## Activity
Pick every line out of the entries below that has the string "console", and copy it.

## Data to examine
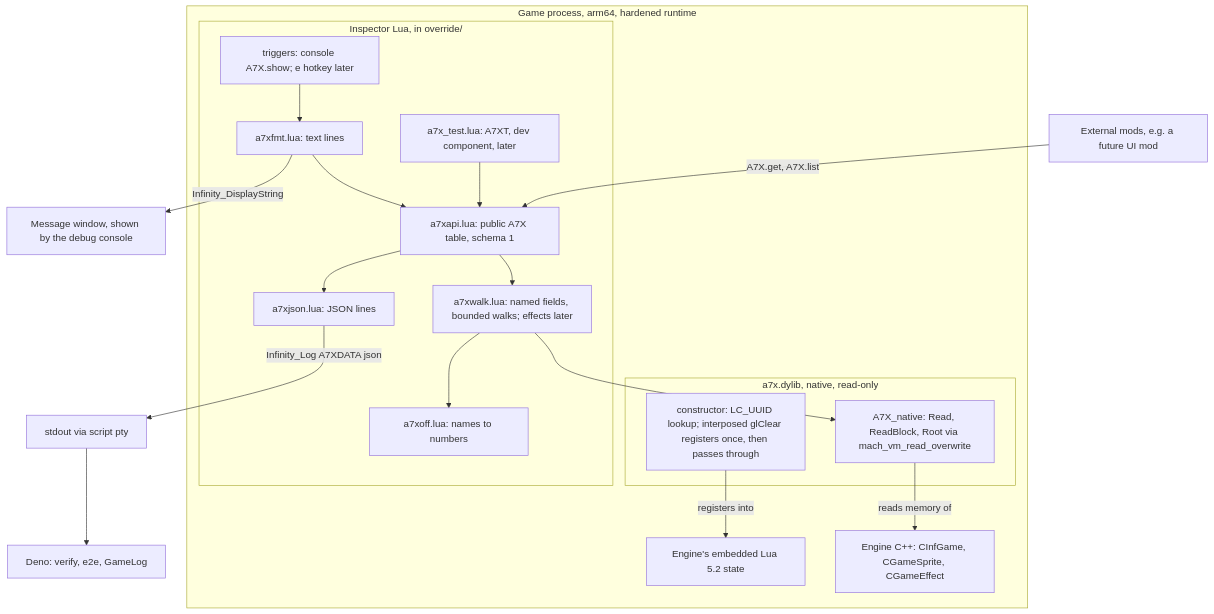
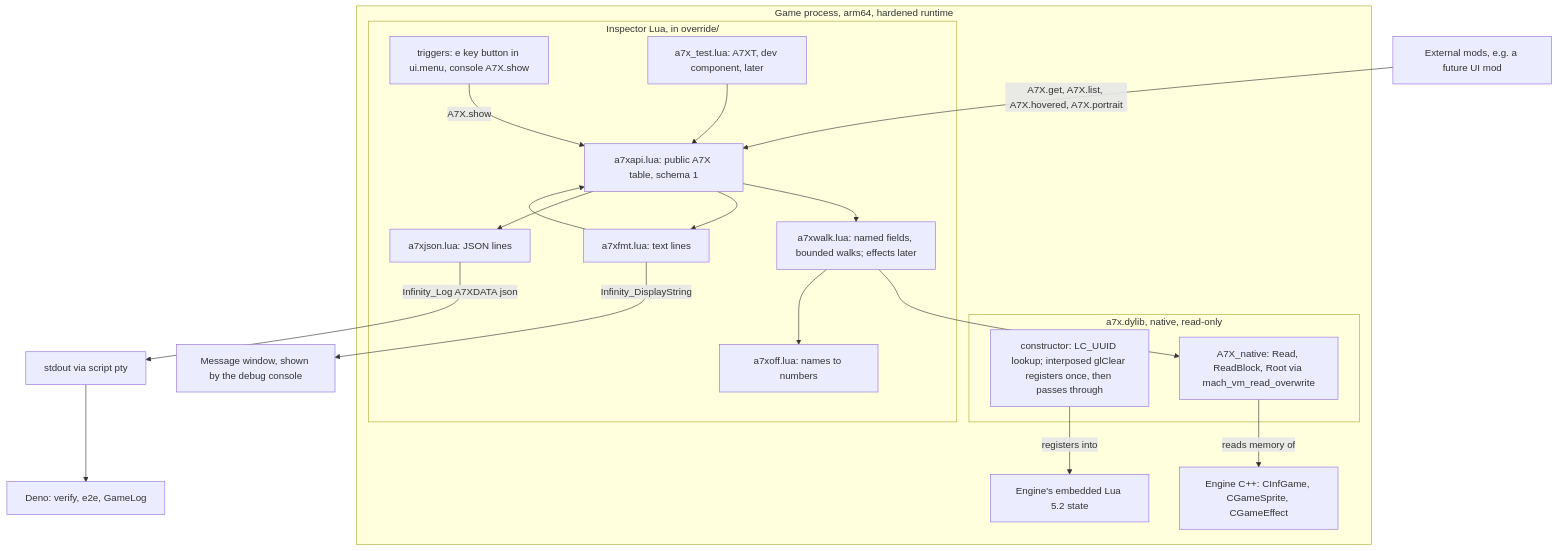
One commit to kabootit/BG2EE-Inspector changed the third of 8 diagrams in docs/architecture.md. Above: the diagram before and after it, drawn with Mermaid. The commit also changed other lines of this file and 8 other files, not shown here.

````diff
--- a/docs/architecture.md
+++ b/docs/architecture.md
@@ -88,33 +87,34 @@
 ```mermaid
 flowchart TD
   subgraph PROC["Game process, arm64, hardened runtime"]
     ENG["Engine C++: CInfGame, CGameSprite, CGameEffect"]
     LUAVM["Engine's embedded Lua 5.2 state"]
     subgraph NAT["a7x.dylib, native, read-only"]
       CT["constructor: LC_UUID lookup; interposed glClear registers once, then passes through"]
       RD["A7X_native: Read, ReadBlock, Root via mach_vm_read_overwrite"]
     end
     subgraph LUA["Inspector Lua, in override/"]
       WK["a7xwalk.lua: named fields, bounded walks; effects later"]
       OF["a7xoff.lua: names to numbers"]
       API["a7xapi.lua: public A7X table, schema 1"]
       FM["a7xfmt.lua: text lines"]
       JS["a7xjson.lua: JSON lines"]
-      TR["triggers: console A7X.show; e hotkey later"]
+      TR["triggers: e key button in ui.menu, console A7X.show"]
       TS["a7x_test.lua: A7XT, dev component, later"]
     end
   end
   RD -- "reads memory of" --> ENG
   CT -- "registers into" --> LUAVM
   WK --> RD
   WK --> OF
   API --> WK
   FM --> API
-  TR --> FM
+  TR -- "A7X.show" --> API
+  API --> FM
   TS --> API
-  EXT["External mods, e.g. a future UI mod"] -- "A7X.get, A7X.list" --> API
+  EXT["External mods, e.g. a future UI mod"] -- "A7X.get, A7X.list, A7X.hovered, A7X.portrait" --> API
   FM -- "Infinity_DisplayString" --> MSG["Message window, shown by the debug console"]
   API --> JS
   JS -- "Infinity_Log A7XDATA json" --> OUT["stdout via script pty"]
   OUT --> DENO["Deno: verify, e2e, GameLog"]
 ```
````
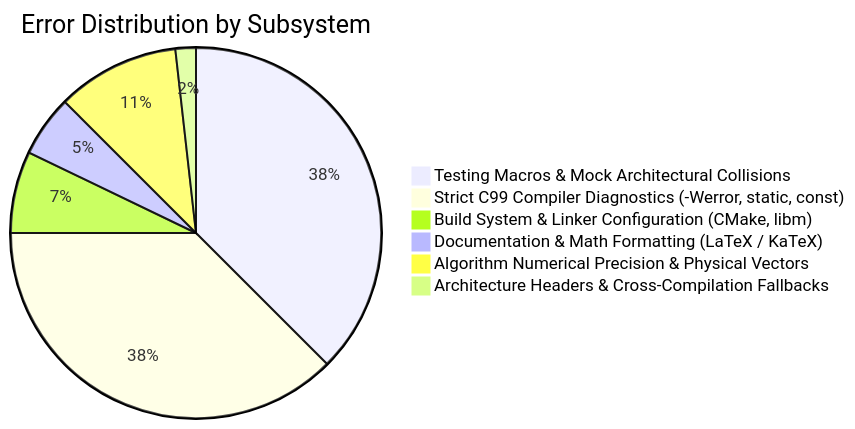
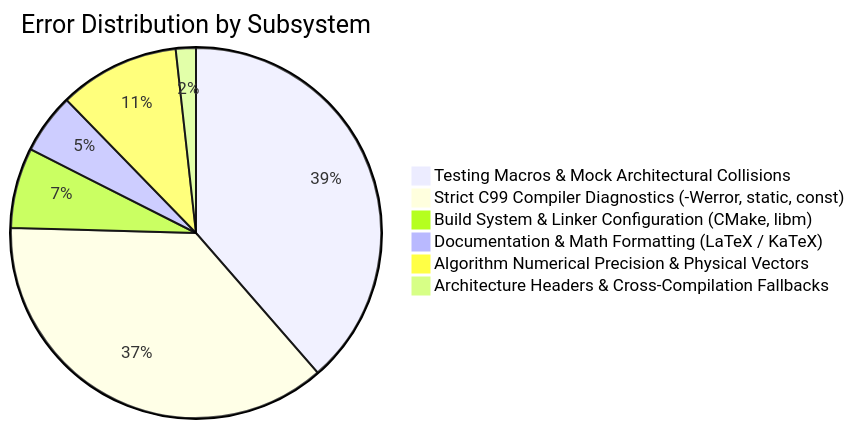
Before and after one commit to Thejus26/rain-predict: the diagram in context/errors/README.md, drawn with Mermaid. The commit also changed other lines of this file and 2 other files, not shown here.

Commit message:
fix(tests): resolve ERR-057 non-existent unity message assertion macros in test_power_profiling.c

````diff
--- a/context/errors/README.md
+++ b/context/errors/README.md
@@ -73,9 +74,9 @@
 ```mermaid
 pie title Error Distribution by Subsystem
-    "Testing Macros & Mock Architectural Collisions" : 21
+    "Testing Macros & Mock Architectural Collisions" : 22
     "Strict C99 Compiler Diagnostics (-Werror, static, const)" : 21
     "Build System & Linker Configuration (CMake, libm)" : 4
     "Documentation & Math Formatting (LaTeX / KaTeX)" : 3
     "Algorithm Numerical Precision & Physical Vectors" : 6
     "Architecture Headers & Cross-Compilation Fallbacks" : 1
 ```
````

## Result of the exercise
-      TR["triggers: console A7X.show; e hotkey later"]
+      TR["triggers: e key button in ui.menu, console A7X.show"]
   FM -- "Infinity_DisplayString" --> MSG["Message window, shown by the debug console"]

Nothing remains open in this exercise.